I’ve always thought of “Our Town” as a quaint, almost saccharine, representation of regressive, early twentieth century middle America.
But this production, directed by Linda Cash, has taken the time to find the subtleties and deeply human aspects of the script. It won a Pulitzer Prize for a reason.
First produced in 1938, it was one of the first pieces of contemporary drama to self-consciously “break the fourth wall,” which was playwright Thorton Wilder’s reaction to what he thought was a growing insincerity in the theatre of his time.
It is a sincere exploration of the eternal human experience that is present in the most mundane of moments. It invites us to consider, with no cynicism or affectation, what is truly important “in our growing up and in our marrying and in our living and in our dying.”
There is a reason this show won a Pulitzer Prize during the inception of one of the most brutal wars of history.
This show is a strident antidote for our time of “high cynicism.” But it is not naive nor is it facile. And if you pay attention (an invitation to “pay more attention” being one of the gifts the script delivers) it contains many eternal truths.
Come out tonight or Saturday to the Market Hall.
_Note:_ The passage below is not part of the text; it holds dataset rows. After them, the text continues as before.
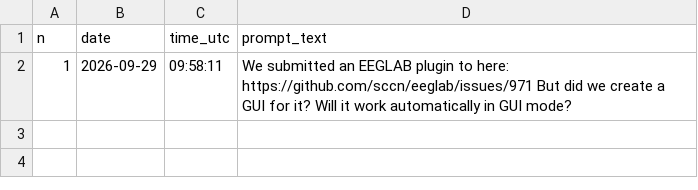
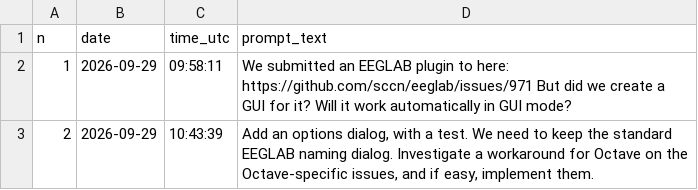
Before and after one commit to janbrogger/CwellEEGRead, a CSV file: llm-logs/cf13040e-bd76-59ca-a29e-acac61c6b3ca/prompts.csv, drawn as a sheet.

```diff
--- a/llm-logs/cf13040e-bd76-59ca-a29e-acac61c6b3ca/prompts.csv
+++ b/llm-logs/cf13040e-bd76-59ca-a29e-acac61c6b3ca/prompts.csv
@@ -2 +2,2 @@ n,date,time_utc,prompt_text
 1,2026-09-29,09:58:11,We submitted an EEGLAB plugin to here: https://github.com/sccn/eeglab/issues/971 But did we create a GUI for it? Will it work automatically in GUI mode?
+2,2026-09-29,10:43:39,"Add an options dialog, with a test. We need to keep the standard EEGLAB naming dialog. Investigate a workaround for Octave on the Octave-specific issues, and if easy, implement them."
```
Also changed, not shown: llm-logs/sessions.csv, 21 other files.
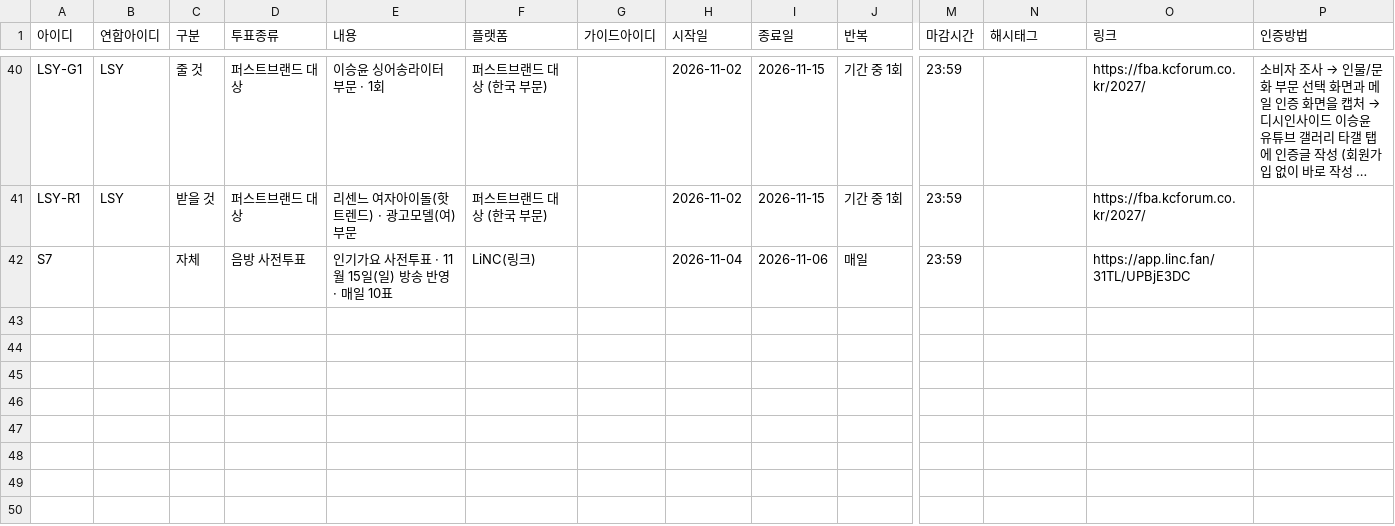
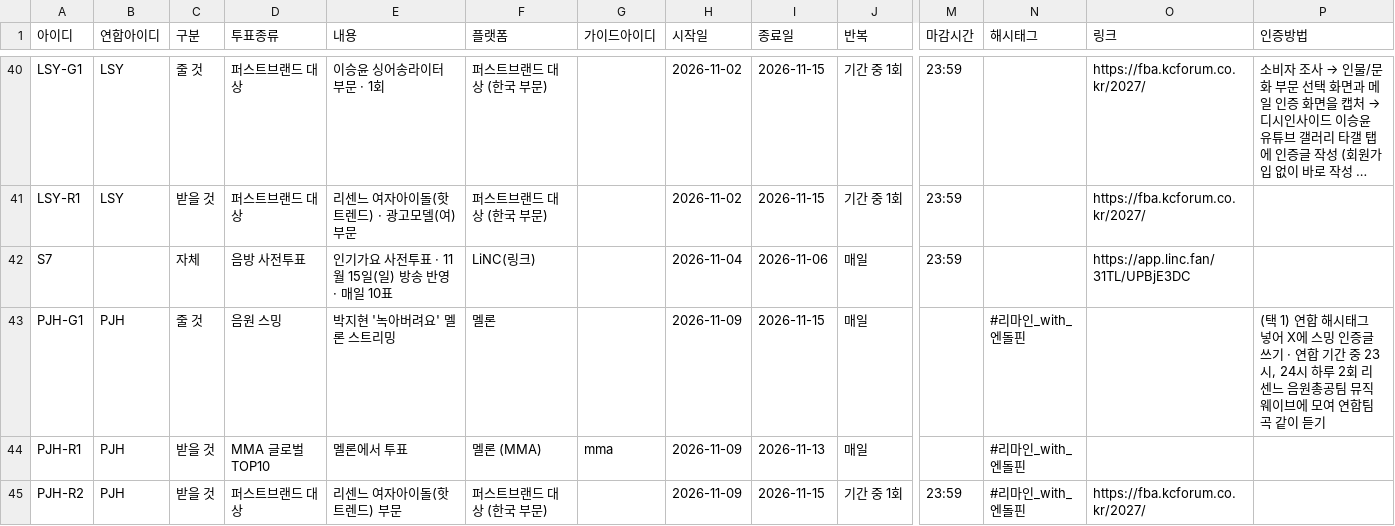
Before and after one commit to WONIWONIWONIWONI/todo, a CSV file: sheet-templates/할일.csv, drawn as a sheet; only a part is shown, gaps mark what is left out; long unchanged cells end in …; rows hold the shown columns only; the diff names each change by its address in the sheet, - before the commit and + after, or states it on an @@ line.

```diff
--- a/sheet-templates/할일.csv
+++ b/sheet-templates/할일.csv
+row 43: PJH-G1 | PJH | 줄 것 | 음원 스밍 | 박지현 '녹아버려요' 멜론 스트리밍 | 멜론 |  | 2026-11-09 | 2026-11-15 | 매일 |  | #리마인_with_엔돌핀 |  | (택 1) 연합 해시태그 넣어 X에 스밍 인증글 쓰기 · 연합 기간 중 23시, 24시 하루 2회 리센느 음원총공팀 뮤직웨이브에 모여 연합팀 곡 같이 듣기
+row 44: PJH-R1 | PJH | 받을 것 | MMA 글로벌 TOP10 | 멜론에서 투표 | 멜론 (MMA) | mma | 2026-11-09 | 2026-11-13 | 매일 |  | #리마인_with_엔돌핀
+row 45: PJH-R2 | PJH | 받을 것 | 퍼스트브랜드 대상 | 리센느 여자아이돌(핫트렌드) 부문 | 퍼스트브랜드 대상 (한국 부문) |  | 2026-11-09 | 2026-11-15 | 기간 중 1회 | 23:59 | #리마인_with_엔돌핀 | https://fba.kcforum.co.kr/2027/
```
Also changed, not shown: sheet-templates/연합.csv, 8 other files.
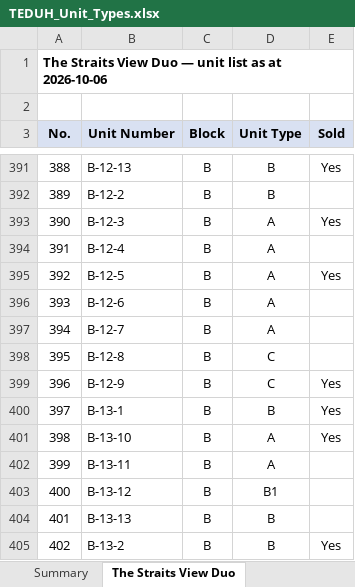
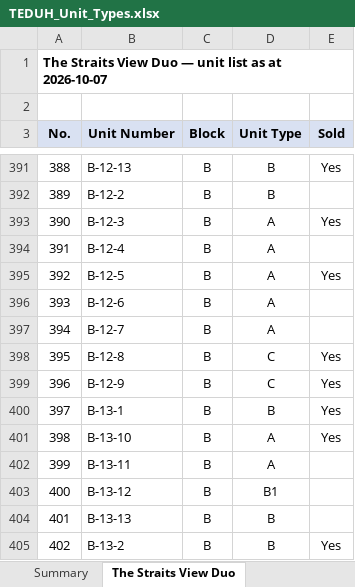
Before and after one commit to smtcu/teduh-tracker, an Excel workbook: docs/downloads/TEDUH_Unit_Types.xlsx, sheet The Straits View Duo, drawn as a sheet; only a part is shown, gaps mark what is left out; values as stored, in another font and other column widths than the file's, no borders; the diff names each change by its address in the sheet, - before the commit and + after, or states it on an @@ line.

```diff
--- a/docs/downloads/TEDUH_Unit_Types.xlsx (sheet The Straits View Duo)
+++ b/docs/downloads/TEDUH_Unit_Types.xlsx (sheet The Straits View Duo)
-A1 (No.): …as at 2026-10-06
+A1 (No.): …as at 2026-10-07
-E398 (Sold): (empty)
+E398 (Sold): Yes
```
Also changed, not shown: sheet Ceros Residences, sheet HillView Senibong Cove — Block, sheet Parkland by the River — Phase 2, sheet Parkland by the River — Phase 1, sheet Permas Heights, docs/downloads/06102026Tduh Developer Project Sales Status 13.xlsx, docs/downloads/20261006_Johor_Teduh_Weekly_Update.xlsx, 18 other files.
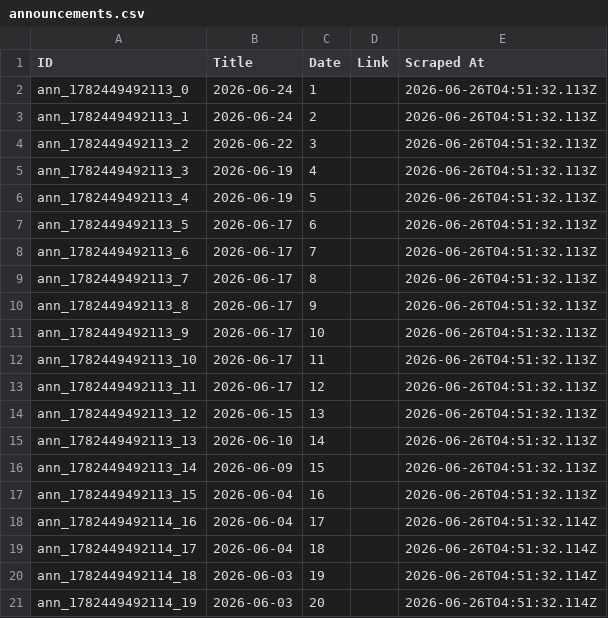
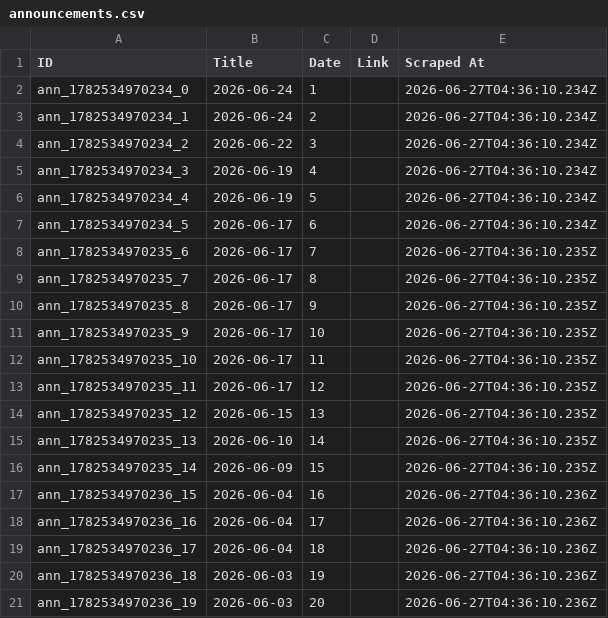
Before and after one commit to prometheus5863/form-g-aarsh, a CSV file: data/announcements.csv, drawn as a sheet.

```diff
--- a/data/announcements.csv
+++ b/data/announcements.csv
@@ -1,21 +1,21 @@
 ID,Title,Date,Link,Scraped At
-ann_1782449492113_0,2026-06-24,1,,2026-06-26T04:51:32.113Z
-ann_1782449492113_1,2026-06-24,2,,2026-06-26T04:51:32.113Z
-ann_1782449492113_2,2026-06-22,3,,2026-06-26T04:51:32.113Z
-ann_1782449492113_3,2026-06-19,4,,2026-06-26T04:51:32.113Z
-ann_1782449492113_4,2026-06-19,5,,2026-06-26T04:51:32.113Z
-ann_1782449492113_5,2026-06-17,6,,2026-06-26T04:51:32.113Z
-ann_1782449492113_6,2026-06-17,7,,2026-06-26T04:51:32.113Z
-ann_1782449492113_7,2026-06-17,8,,2026-06-26T04:51:32.113Z
-ann_1782449492113_8,2026-06-17,9,,2026-06-26T04:51:32.113Z
-ann_1782449492113_9,2026-06-17,10,,2026-06-26T04:51:32.113Z
-ann_1782449492113_10,2026-06-17,11,,2026-06-26T04:51:32.113Z
-ann_1782449492113_11,2026-06-17,12,,2026-06-26T04:51:32.113Z
-ann_1782449492113_12,2026-06-15,13,,2026-06-26T04:51:32.113Z
-ann_1782449492113_13,2026-06-10,14,,2026-06-26T04:51:32.113Z
-ann_1782449492113_14,2026-06-09,15,,2026-06-26T04:51:32.113Z
-ann_1782449492113_15,2026-06-04,16,,2026-06-26T04:51:32.113Z
-ann_1782449492114_16,2026-06-04,17,,2026-06-26T04:51:32.114Z
-ann_1782449492114_17,2026-06-04,18,,2026-06-26T04:51:32.114Z
-ann_1782449492114_18,2026-06-03,19,,2026-06-26T04:51:32.114Z
-ann_1782449492114_19,2026-06-03,20,,2026-06-26T04:51:32.114Z
+ann_1782534970234_0,2026-06-24,1,,2026-06-27T04:36:10.234Z
+ann_1782534970234_1,2026-06-24,2,,2026-06-27T04:36:10.234Z
+ann_1782534970234_2,2026-06-22,3,,2026-06-27T04:36:10.234Z
+ann_1782534970234_3,2026-06-19,4,,2026-06-27T04:36:10.234Z
+ann_1782534970234_4,2026-06-19,5,,2026-06-27T04:36:10.234Z
+ann_1782534970234_5,2026-06-17,6,,2026-06-27T04:36:10.234Z
+ann_1782534970235_6,2026-06-17,7,,2026-06-27T04:36:10.235Z
+ann_1782534970235_7,2026-06-17,8,,2026-06-27T04:36:10.235Z
+ann_1782534970235_8,2026-06-17,9,,2026-06-27T04:36:10.235Z
+ann_1782534970235_9,2026-06-17,10,,2026-06-27T04:36:10.235Z
+ann_1782534970235_10,2026-06-17,11,,2026-06-27T04:36:10.235Z
+ann_1782534970235_11,2026-06-17,12,,2026-06-27T04:36:10.235Z
+ann_1782534970235_12,2026-06-15,13,,2026-06-27T04:36:10.235Z
+ann_1782534970235_13,2026-06-10,14,,2026-06-27T04:36:10.235Z
+ann_1782534970235_14,2026-06-09,15,,2026-06-27T04:36:10.235Z
+ann_1782534970236_15,2026-06-04,16,,2026-06-27T04:36:10.236Z
+ann_1782534970236_16,2026-06-04,17,,2026-06-27T04:36:10.236Z
+ann_1782534970236_17,2026-06-04,18,,2026-06-27T04:36:10.236Z
+ann_1782534970236_18,2026-06-03,19,,2026-06-27T04:36:10.236Z
+ann_1782534970236_19,2026-06-03,20,,2026-06-27T04:36:10.236Z
```
Also changed, not shown: data/assignments.csv, data/public_announcements.csv.
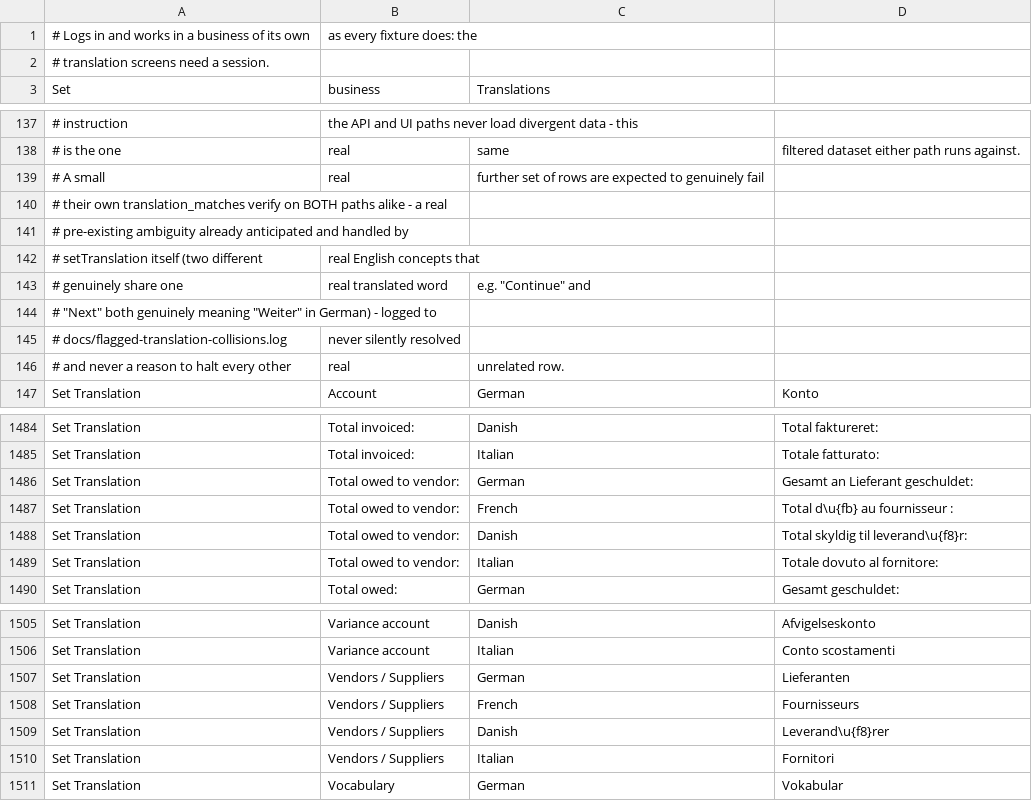
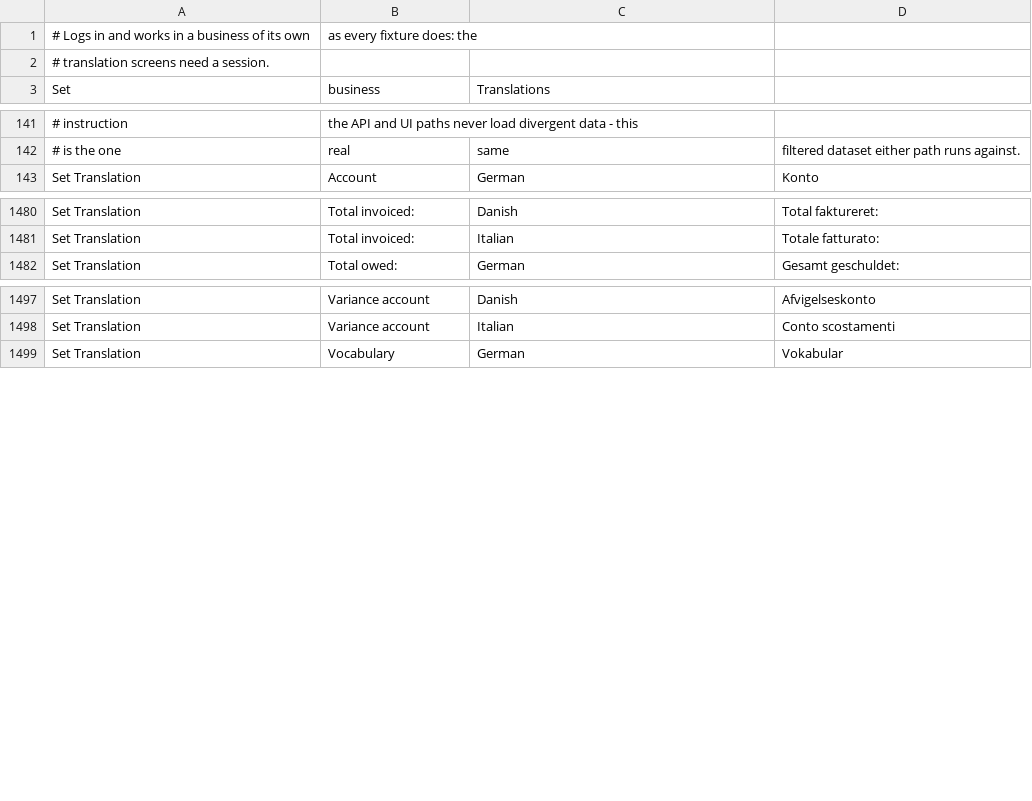
Before and after one commit to relatingdata/SQLite-ledger-ts, a CSV file: shared-fixtures/translations-steps.csv, drawn as a sheet; only a part is shown, gaps mark what is left out; the diff covers the shown part only.

```diff
--- a/shared-fixtures/translations-steps.csv
+++ b/shared-fixtures/translations-steps.csv
@@ -138,10 +142,2 @@
 # is the one, real, same, filtered dataset either path runs against.
-# A small, real, further set of rows are expected to genuinely fail
-# their own translation_matches verify on BOTH paths alike - a real,
-# pre-existing ambiguity already anticipated and handled by
-# setTranslation itself (two different, real English concepts that
-# genuinely share one, real translated word, e.g. "Continue" and
-# "Next" both genuinely meaning "Weiter" in German) - logged to
-# docs/flagged-translation-collisions.log, never silently resolved,
-# and never a reason to halt every other, real, unrelated row.
 "Set Translation","Account","German","Konto"
@@ -1485,6 +1481,2 @@
 "Set Translation","Total invoiced:","Italian","Totale fatturato:"
-"Set Translation","Total owed to vendor:","German","Gesamt an Lieferant geschuldet:"
-"Set Translation","Total owed to vendor:","French","Total d\u{fb} au fournisseur :"
-"Set Translation","Total owed to vendor:","Danish","Total skyldig til leverand\u{f8}r:"
-"Set Translation","Total owed to vendor:","Italian","Totale dovuto al fornitore:"
 "Set Translation","Total owed:","German","Gesamt geschuldet:"
@@ -1506,6 +1498,2 @@
 "Set Translation","Variance account","Italian","Conto scostamenti"
-"Set Translation","Vendors / Suppliers","German","Lieferanten"
-"Set Translation","Vendors / Suppliers","French","Fournisseurs"
-"Set Translation","Vendors / Suppliers","Danish","Leverand\u{f8}rer"
-"Set Translation","Vendors / Suppliers","Italian","Fornitori"
 "Set Translation","Vocabulary","German","Vokabular"
```
Also changed, not shown: 6 added rows elsewhere in this file, shared-fixtures/screens.csv, shared-fixtures/translations-steps.control.csv, 24 other files.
Let drop your expectations of having everything quickly and conveniently delivered in bite sized pieces and take some time to mull over what is really important to YOU.